The occurrence of brain metastases in lung cancer substantially affects the quality of life by the deterioration of neurocognitive functions of patients and has been considered an event that quite inevitably leads to death. The prognosis of such patients has been considered poor. Median overall survival of unselected patients with brain metastases from lung cancer managed with whole-brain radiotherapy (WBRT), which was a mainstay of management of these patients, was 3–4 months (1,2). Historically, a standard treatment for brain metastases from lung cancer involved WBRT alone or WBRT combined with neurosurgical resection or stereotactic radiosurgery (SRS) for selected patients. The addition of SRS or neurosurgical resection to WBRT in patients with single brain metastasis prolonged overall survival (3-5). The use of chemotherapy for brain metastases from lung cancer has long been questioned because of the notion that drugs poorly penetrate through the blood-brain barrier, except for small-cell lung cancer (SCLC) due to its well-known chemoresponsiveness and a frequent presentation of brain metastases with extracranial progression. Despite the improvement of brain metastases control with WBRT, this treatment modality was not associated with improved overall survival in randomized clinical trials (6-9), and an increase in the risk of neurocognitive decline with WBRT use was demonstrated in some trials (8,9). Currently, in WHO performance status 0–2, patients with up to three brain metastases from non-small cell lung cancer (NSCLC), local therapy (surgery or SRS) without WBRT is recommended (10).

Additionally, it was demonstrated that the prognosis of patients with brain metastases is determined by variables other than therapeutic strategies. Initially, a good performance status, control of the primary tumor, no extracranial metastasis, and younger age were identified as factors associated with improved survival in recursive partitioning analysis (RPA) (1). It was observed that a subgroup of patients might have longer survival than predicted by RPA (11). To assist the selection of proper personalized therapy, several new prognostic indices have been developed, e.g., diagnosis-specific graded prognostic assessment (DS-GPA) (12) and, more recently, graded prognostic assessment for lung cancer using molecular markers (Lung-mol GPA) indicating that biological factors should be strongly considered in the therapeutical decision-making (13).

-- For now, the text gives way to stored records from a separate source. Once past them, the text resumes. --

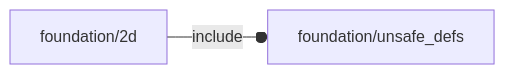
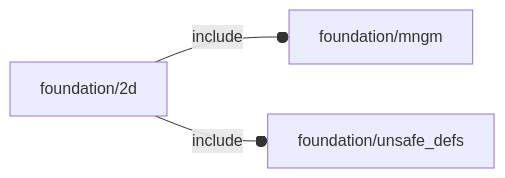
The diagram in orthodocs/foundation/2d.md (ggabbiani/OFL), drawn with Mermaid before and after one commit. The commit also changed other lines of this file and 39 other files, not shown here.

````diff
--- a/orthodocs/foundation/2d.md
+++ b/orthodocs/foundation/2d.md
@@ -5,4 +5,5 @@
 ```mermaid
 graph LR
-    A1[foundation/2d] --o|include| A2[foundation/unsafe_defs]
+    A1[foundation/2d] --o|include| A2[foundation/mngm]
+    A1 --o|include| A3[foundation/unsafe_defs]
 ```
````
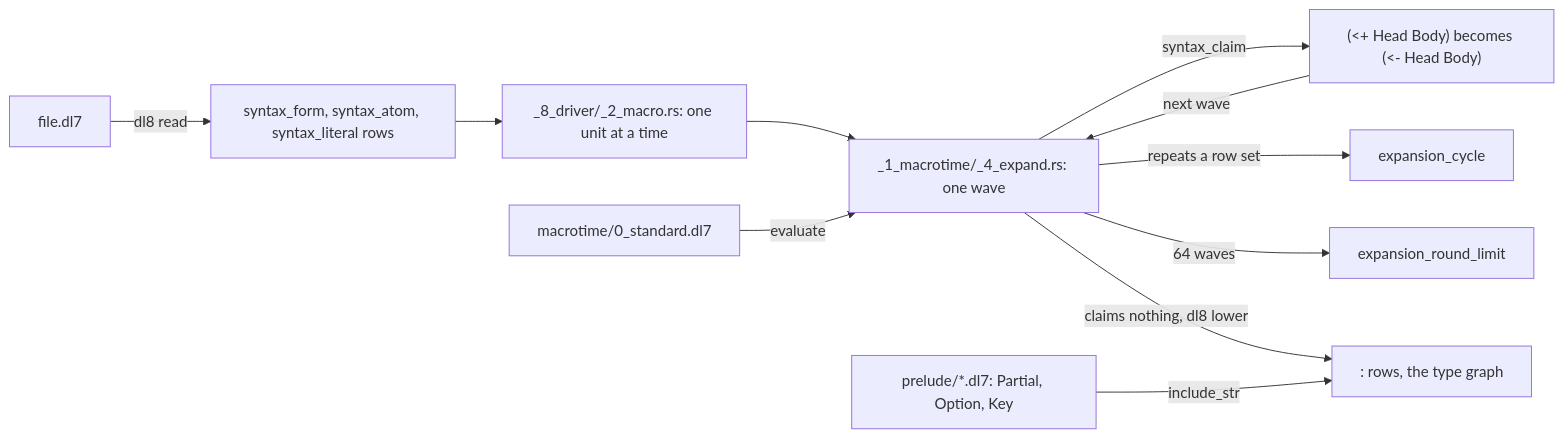
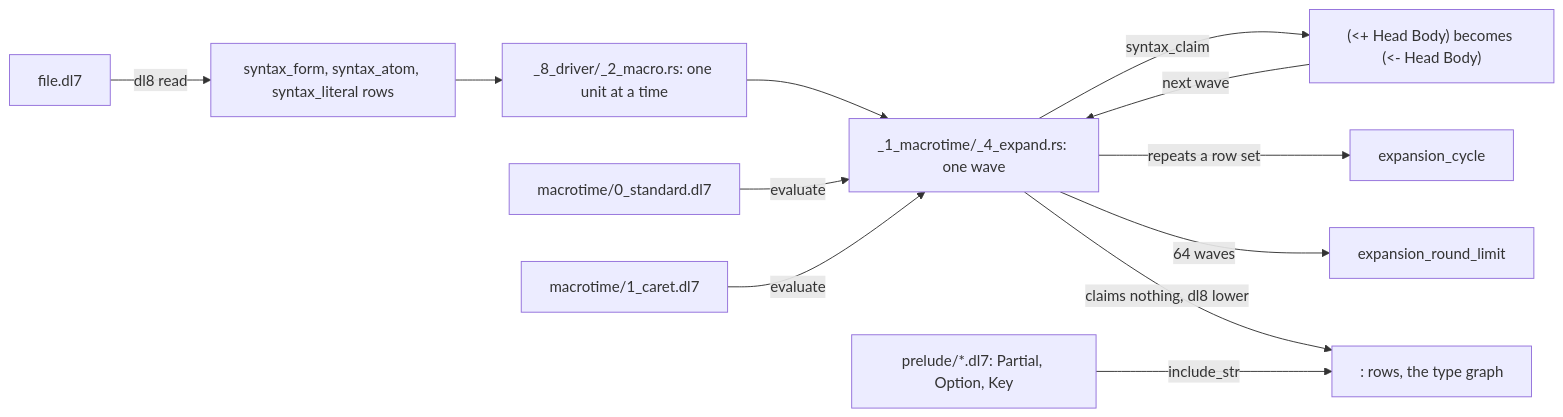
One commit to hafley66/sprefa changed the diagram in book/src/8_macros.md. Above: the diagram before and after it, drawn with Mermaid. The commit also changed other lines of this file and 5 other files, not shown here.

````diff
--- a/book/src/8_macros.md
+++ b/book/src/8_macros.md
@@ -5,13 +5,14 @@
 ```mermaid
 flowchart LR
   dl7[file.dl7] -->|dl8 read| syntax[syntax_form, syntax_atom, syntax_literal rows]
   syntax --> unit[_8_driver/_2_macro.rs: one unit at a time]
   unit --> wave[_1_macrotime/_4_expand.rs: one wave]
   standard[macrotime/0_standard.dl7] -->|evaluate| wave
+  caret[macrotime/1_caret.dl7] -->|evaluate| wave
   wave -->|syntax_claim| rewrite["(<+ Head Body) becomes (<- Head Body)"]
   rewrite -->|next wave| wave
   wave -->|repeats a row set| cycle[expansion_cycle]
   wave -->|64 waves| limit[expansion_round_limit]
   wave -->|claims nothing, dl8 lower| colon[: rows, the type graph]
   prelude[prelude/*.dl7: Partial, Option, Key] -->|include_str| colon
 ```
````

A question one may ask is how to put these data on the management of brain metastases into the context of the constantly changing and evolving landscape of treatment of lung cancer. Targeted, personalized treatment is available for both NSCLC and SCLC. The detailed guidelines exist for molecular testing in NSCLC, before initiating first-line therapy (10). Novel therapies such as targeted agents for brain metastases in lung cancer with driver mutations and the immune checkpoint inhibitors were revealed to have greater intracranial efficacy compared with conventional chemotherapy (14,15). Also, recently, in extensive-disease (ED) SCLC, we have witnessed an encouraging move of introducing immunotherapy to standard chemotherapy (16). Besides progress in biological therapies, immense technological progress in radiotherapy has been made with the introduction of image-guided radiotherapy (IGRT) and intensity-modulated radiotherapy (IMRT). Progress in radiological diagnostic with follow-up imaging with brain MRI may contribute to the early detection of brain metastases and, consecutively, increased adoption of SRS. This may promote research in the direction of the combination of these novel agents with SRS or WBRT in the case of multiple metastases. Molecular status may have an impact on the decision to delay brain radiotherapy in subgroups of patients, but there are insufficient data to make a more definitive recommendation. All these issues are discussed in this special issue on the radiotherapy of brain metastases from lung cancer.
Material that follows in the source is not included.